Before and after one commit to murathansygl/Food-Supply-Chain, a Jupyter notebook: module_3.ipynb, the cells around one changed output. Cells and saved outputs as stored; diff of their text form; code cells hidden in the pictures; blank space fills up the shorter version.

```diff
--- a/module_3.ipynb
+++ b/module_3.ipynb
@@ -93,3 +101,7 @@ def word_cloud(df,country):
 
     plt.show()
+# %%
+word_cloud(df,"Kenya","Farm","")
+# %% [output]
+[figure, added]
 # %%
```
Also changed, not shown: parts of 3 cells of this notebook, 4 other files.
+++++
> **Task to carry out**
Give the material above back in full, exactly as written.

> **Result of the exercise**
Before and after one commit to murathansygl/Food-Supply-Chain, a Jupyter notebook: module_3.ipynb, the cells around one changed output. Cells and saved outputs as stored; diff of their text form; code cells hidden in the pictures; blank space fills up the shorter version.

```diff
--- a/module_3.ipynb
+++ b/module_3.ipynb
@@ -93,3 +101,7 @@ def word_cloud(df,country):
 
     plt.show()
+# %%
+word_cloud(df,"Kenya","Farm","")
+# %% [output]
+[figure, added]
 # %%
```
Also changed, not shown: parts of 3 cells of this notebook, 4 other files.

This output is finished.